Provided data:
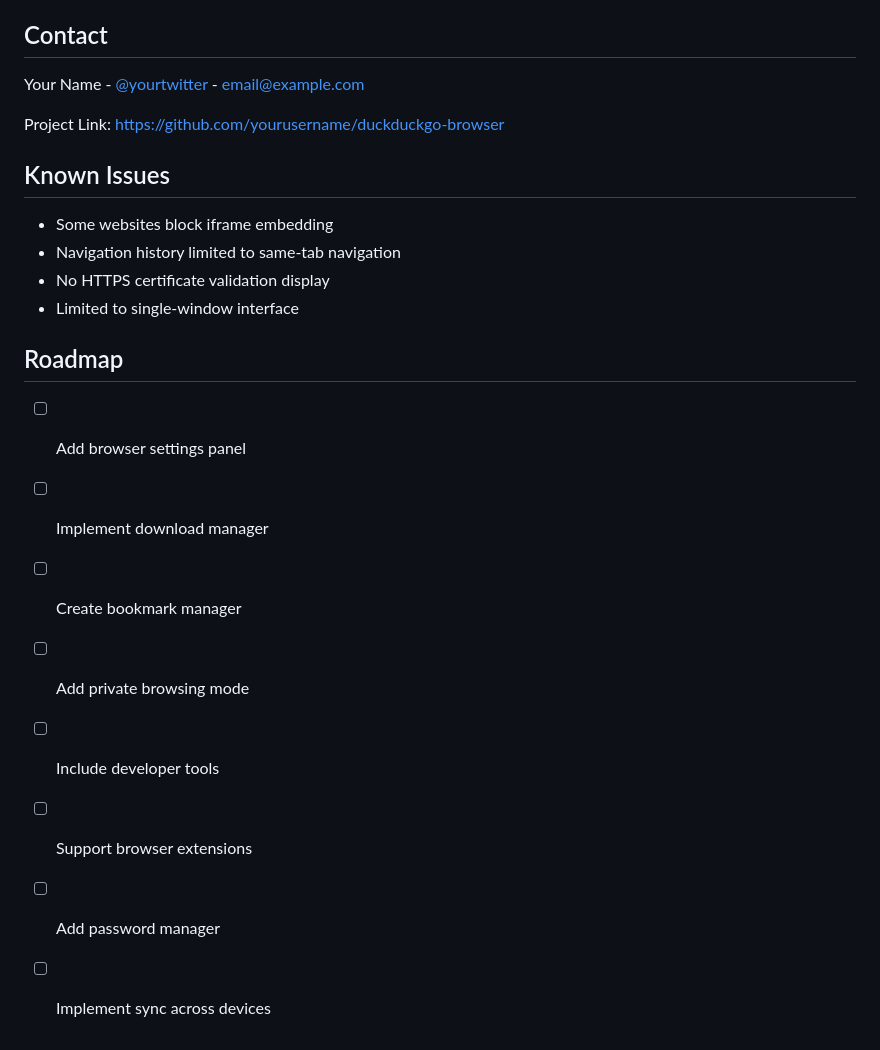
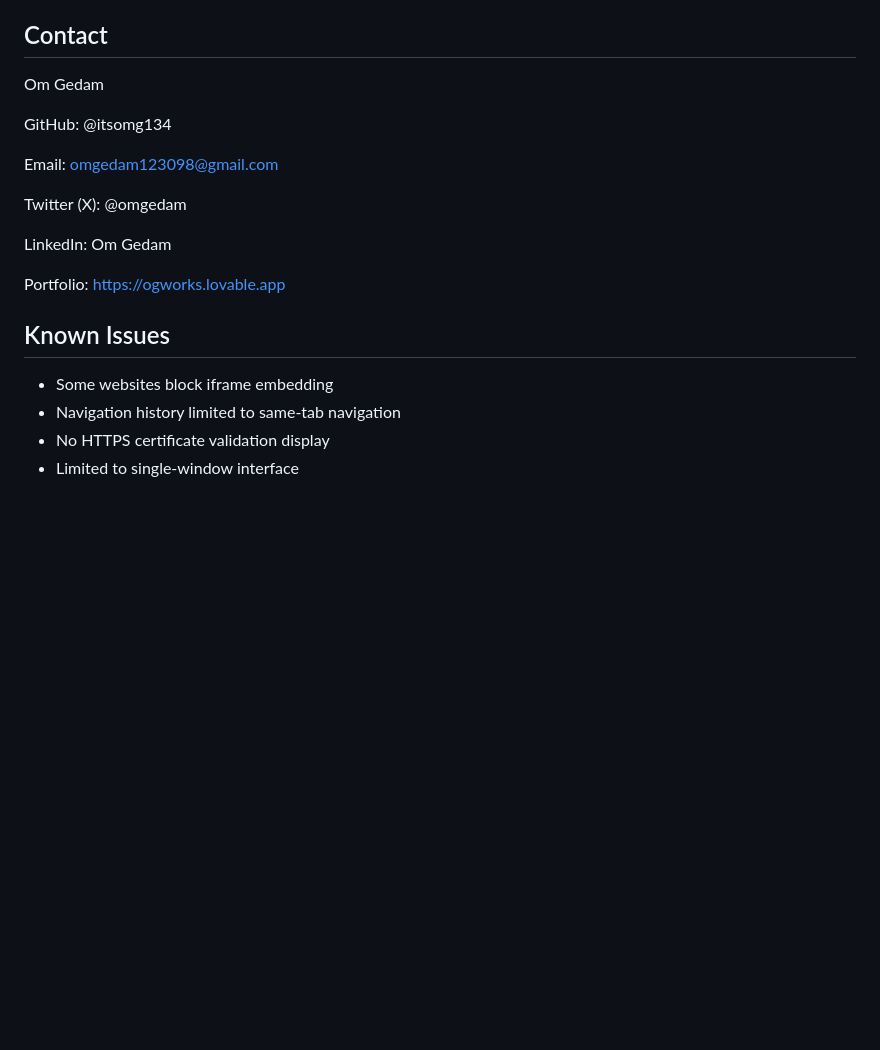
Before and after one commit to itsomg134/DuckDuckGo-Browser---Simple-Web-Browser-Interface, a Markdown page: README.md, the part around the change. GitHub-like rendering; blank space fills up the shorter version.

Commit message:
Revise contact details and remove roadmap
Updated contact information and removed roadmap section.

```diff
--- a/README.md
+++ b/README.md
@@ -169,9 +169,17 @@ This project is licensed under the MIT License - see the [LICENSE](LICENSE) file
 
 ## Contact
 
-Your Name - [@yourtwitter](https://twitter.com/yourtwitter) - email@example.com
+Om Gedam
 
-Project Link: [https://github.com/yourusername/duckduckgo-browser](https://github.com/yourusername/duckduckgo-browser)
+GitHub: @itsomg134
+
+Email: omgedam123098@gmail.com
+
+Twitter (X): @omgedam
+
+LinkedIn: Om Gedam
+
+Portfolio: https://ogworks.lovable.app
 
 ## Known Issues
 
@@ -179,14 +187,3 @@ Project Link: [https://github.com/yourusername/duckduckgo-browser](https://githu
 - Navigation history limited to same-tab navigation
 - No HTTPS certificate validation display
 - Limited to single-window interface
-
-## Roadmap
-
-- [ ] Add browser settings panel
-- [ ] Implement download manager
-- [ ] Create bookmark manager
-- [ ] Add private browsing mode
-- [ ] Include developer tools
-- [ ] Support browser extensions
-- [ ] Add password manager
-- [ ] Implement sync across devices
```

Activity: Without changing a word, retype the data above and omit its pictures.

Output for this task:
Before and after one commit to itsomg134/DuckDuckGo-Browser---Simple-Web-Browser-Interface, a Markdown page: README.md, the part around the change. GitHub-like rendering; blank space fills up the shorter version.

Commit message:
Revise contact details and remove roadmap
Updated contact information and removed roadmap section.

```diff
--- a/README.md
+++ b/README.md
@@ -169,9 +169,17 @@ This project is licensed under the MIT License - see the [LICENSE](LICENSE) file
 
 ## Contact
 
-Your Name - [@yourtwitter](https://twitter.com/yourtwitter) - email@example.com
+Om Gedam
 
-Project Link: [https://github.com/yourusername/duckduckgo-browser](https://github.com/yourusername/duckduckgo-browser)
+GitHub: @itsomg134
+
+Email: omgedam123098@gmail.com
+
+Twitter (X): @omgedam
+
+LinkedIn: Om Gedam
+
+Portfolio: https://ogworks.lovable.app
 
 ## Known Issues
 
@@ -179,14 +187,3 @@ Project Link: [https://github.com/yourusername/duckduckgo-browser](https://githu
 - Navigation history limited to same-tab navigation
 - No HTTPS certificate validation display
 - Limited to single-window interface
-
-## Roadmap
-
-- [ ] Add browser settings panel
-- [ ] Implement download manager
-- [ ] Create bookmark manager
-- [ ] Add private browsing mode
-- [ ] Include developer tools
-- [ ] Support browser extensions
-- [ ] Add password manager
-- [ ] Implement sync across devices
```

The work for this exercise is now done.